## Activity
Wherever "components" occurs in the entries, copy the line that holds it.

The data section start

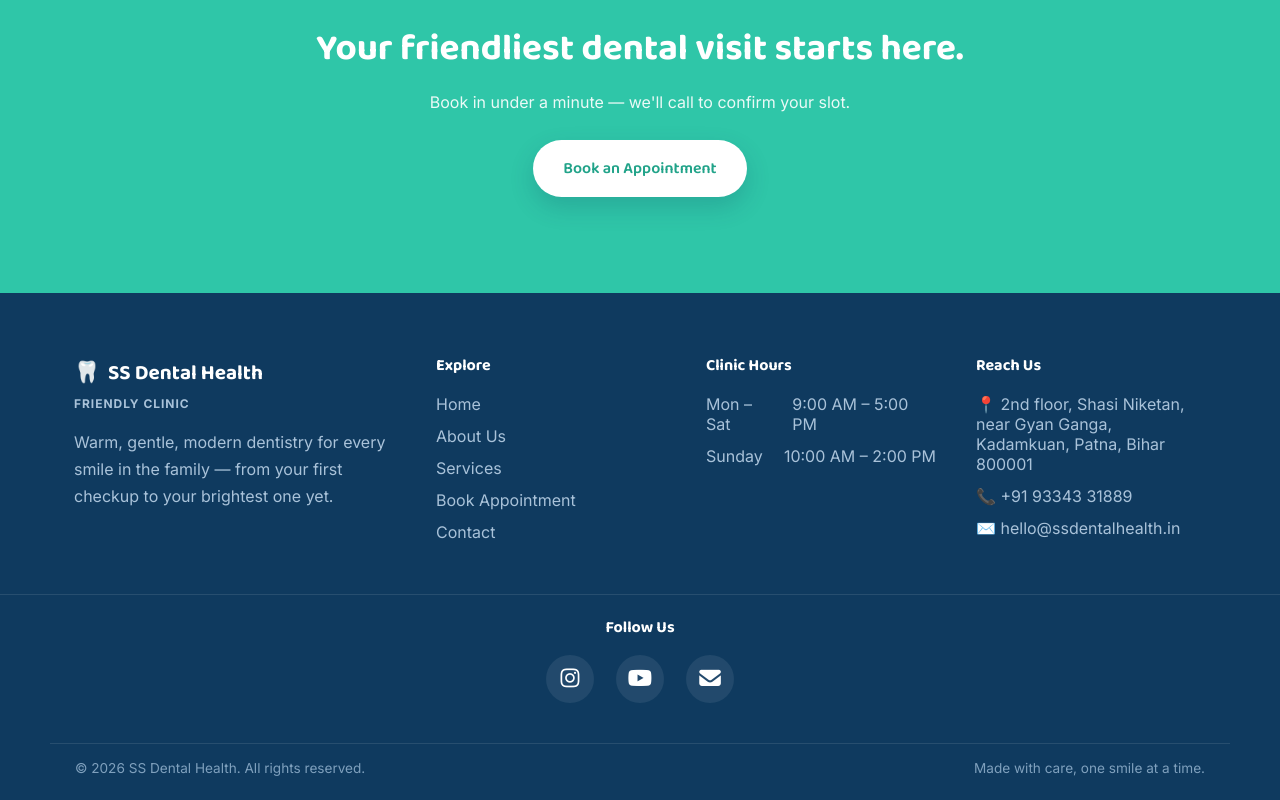
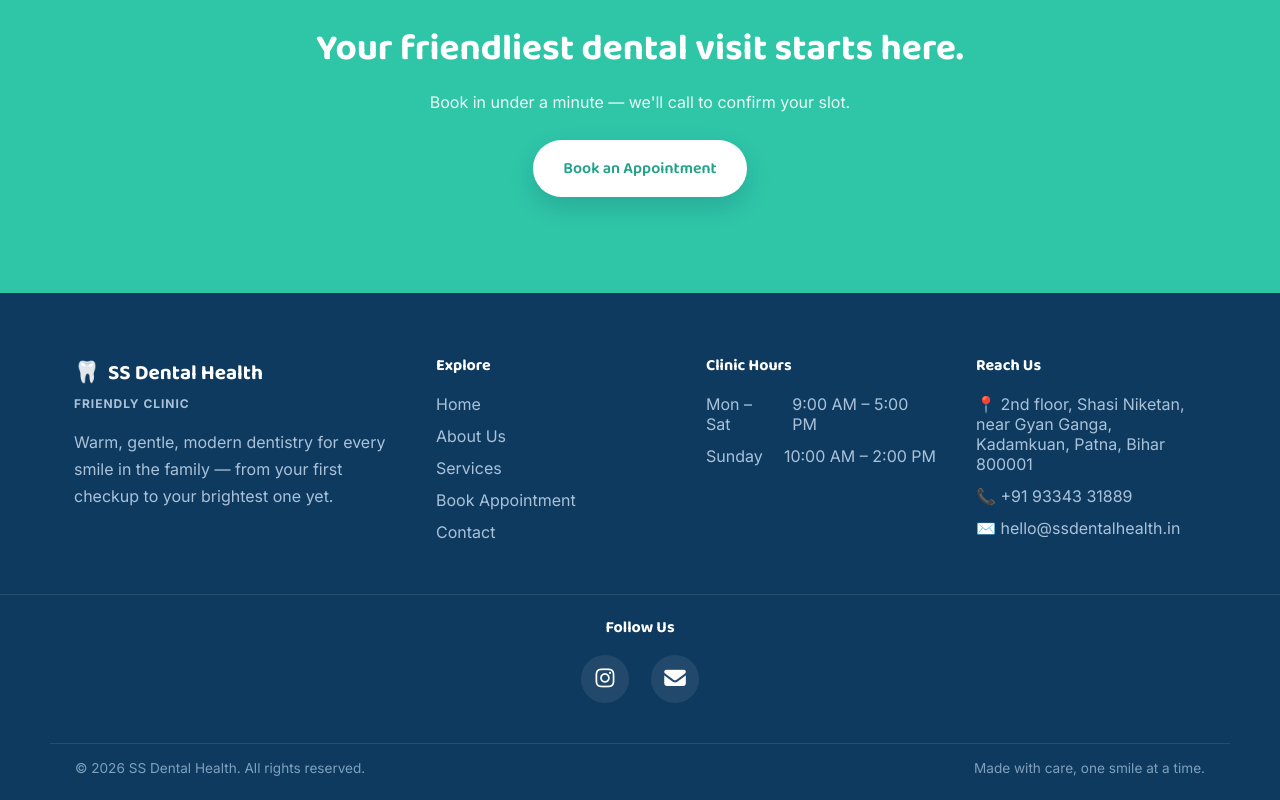
Before and after one commit to beingyuvraj2213/ssdental, a React (Vite) app in the folder frontend/: page / in a window 1280 px wide. Shown: the part 3796-4596 px from the top of the page. Built offline with nearby package versions, Linux system fonts and the light colour scheme; no server answers.

Commit message:
Removed youtube link

```diff
--- a/frontend/src/components/Footer.jsx
+++ b/frontend/src/components/Footer.jsx
@@ -77,14 +77,14 @@ export default function Footer() {
             <i className="fab fa-instagram"></i>
           </a>
 
-          <a
+          {/* <a
             href="https://www.youtube.com/@your_channel"
             target="_blank"
             rel="noopener noreferrer"
-            aria-label="YouTube"
+            aria-label="Youtube"
           >
             <i className="fab fa-youtube"></i>
-          </a>
+          </a> */}
 
           <a href="mailto:hello@ssdentalhealth.in" aria-label="Email">
             <i className="fas fa-envelope"></i>
```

The data section end

## Response to this task
--- a/frontend/src/components/Footer.jsx
+++ b/frontend/src/components/Footer.jsx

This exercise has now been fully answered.